(Before-and-after change data)
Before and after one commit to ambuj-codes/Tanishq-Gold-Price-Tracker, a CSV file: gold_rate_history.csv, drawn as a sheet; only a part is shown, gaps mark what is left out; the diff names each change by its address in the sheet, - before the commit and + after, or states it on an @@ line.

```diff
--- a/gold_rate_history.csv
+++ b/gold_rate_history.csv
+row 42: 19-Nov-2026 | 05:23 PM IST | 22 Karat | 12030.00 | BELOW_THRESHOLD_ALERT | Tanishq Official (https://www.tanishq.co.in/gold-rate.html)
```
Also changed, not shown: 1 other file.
---
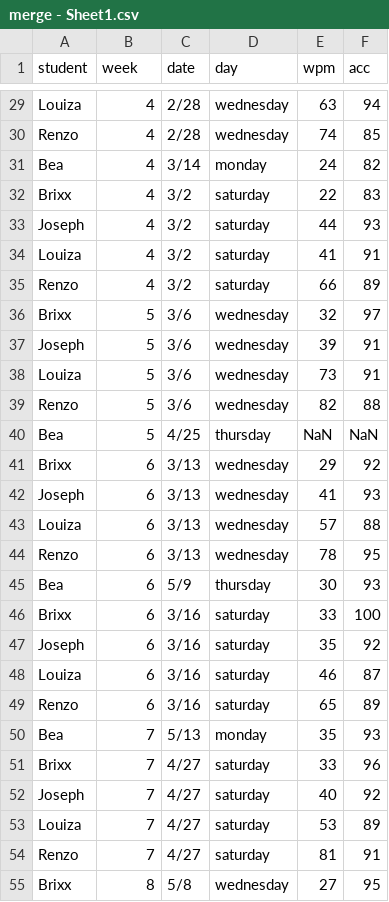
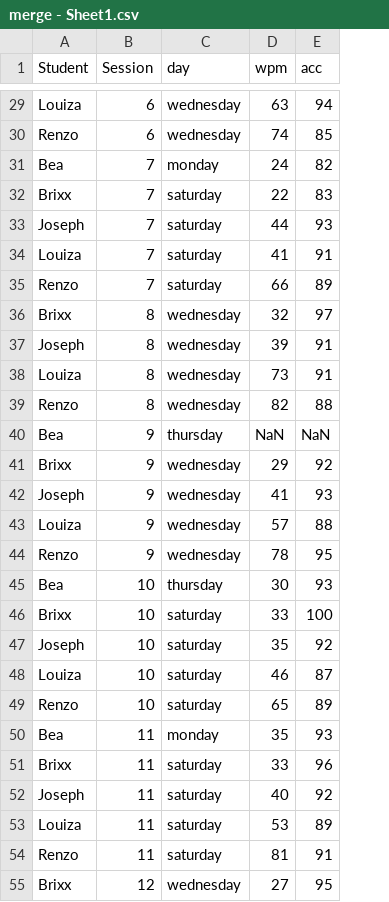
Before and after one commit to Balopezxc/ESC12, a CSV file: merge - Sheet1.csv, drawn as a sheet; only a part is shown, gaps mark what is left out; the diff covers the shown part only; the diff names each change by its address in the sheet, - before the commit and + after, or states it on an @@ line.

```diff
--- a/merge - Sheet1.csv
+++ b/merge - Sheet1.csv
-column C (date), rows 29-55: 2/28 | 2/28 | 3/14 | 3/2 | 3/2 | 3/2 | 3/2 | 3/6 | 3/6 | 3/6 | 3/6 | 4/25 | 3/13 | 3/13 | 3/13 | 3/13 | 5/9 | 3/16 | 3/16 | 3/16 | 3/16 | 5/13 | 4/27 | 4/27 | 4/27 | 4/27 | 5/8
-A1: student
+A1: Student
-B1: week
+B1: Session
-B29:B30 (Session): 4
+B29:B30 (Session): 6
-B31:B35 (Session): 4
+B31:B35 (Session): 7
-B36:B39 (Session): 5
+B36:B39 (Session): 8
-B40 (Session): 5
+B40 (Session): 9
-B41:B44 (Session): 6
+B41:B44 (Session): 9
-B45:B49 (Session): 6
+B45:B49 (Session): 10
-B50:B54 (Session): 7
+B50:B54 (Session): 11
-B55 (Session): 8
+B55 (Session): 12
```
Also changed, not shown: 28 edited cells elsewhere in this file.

» TASK PROMPT
Your answer should consist of the lines from the line with "to ambuj-codes/Tanishq-Gold-Price-Tracker, a" to the line with "Also changed, not shown: 1 other file." above, repeated exactly, both ends included.

» ANSWER SPACE
Before and after one commit to ambuj-codes/Tanishq-Gold-Price-Tracker, a CSV file: gold_rate_history.csv, drawn as a sheet; only a part is shown, gaps mark what is left out; the diff names each change by its address in the sheet, - before the commit and + after, or states it on an @@ line.

```diff
--- a/gold_rate_history.csv
+++ b/gold_rate_history.csv
+row 42: 19-Nov-2026 | 05:23 PM IST | 22 Karat | 12030.00 | BELOW_THRESHOLD_ALERT | Tanishq Official (https://www.tanishq.co.in/gold-rate.html)
```
Also changed, not shown: 1 other file.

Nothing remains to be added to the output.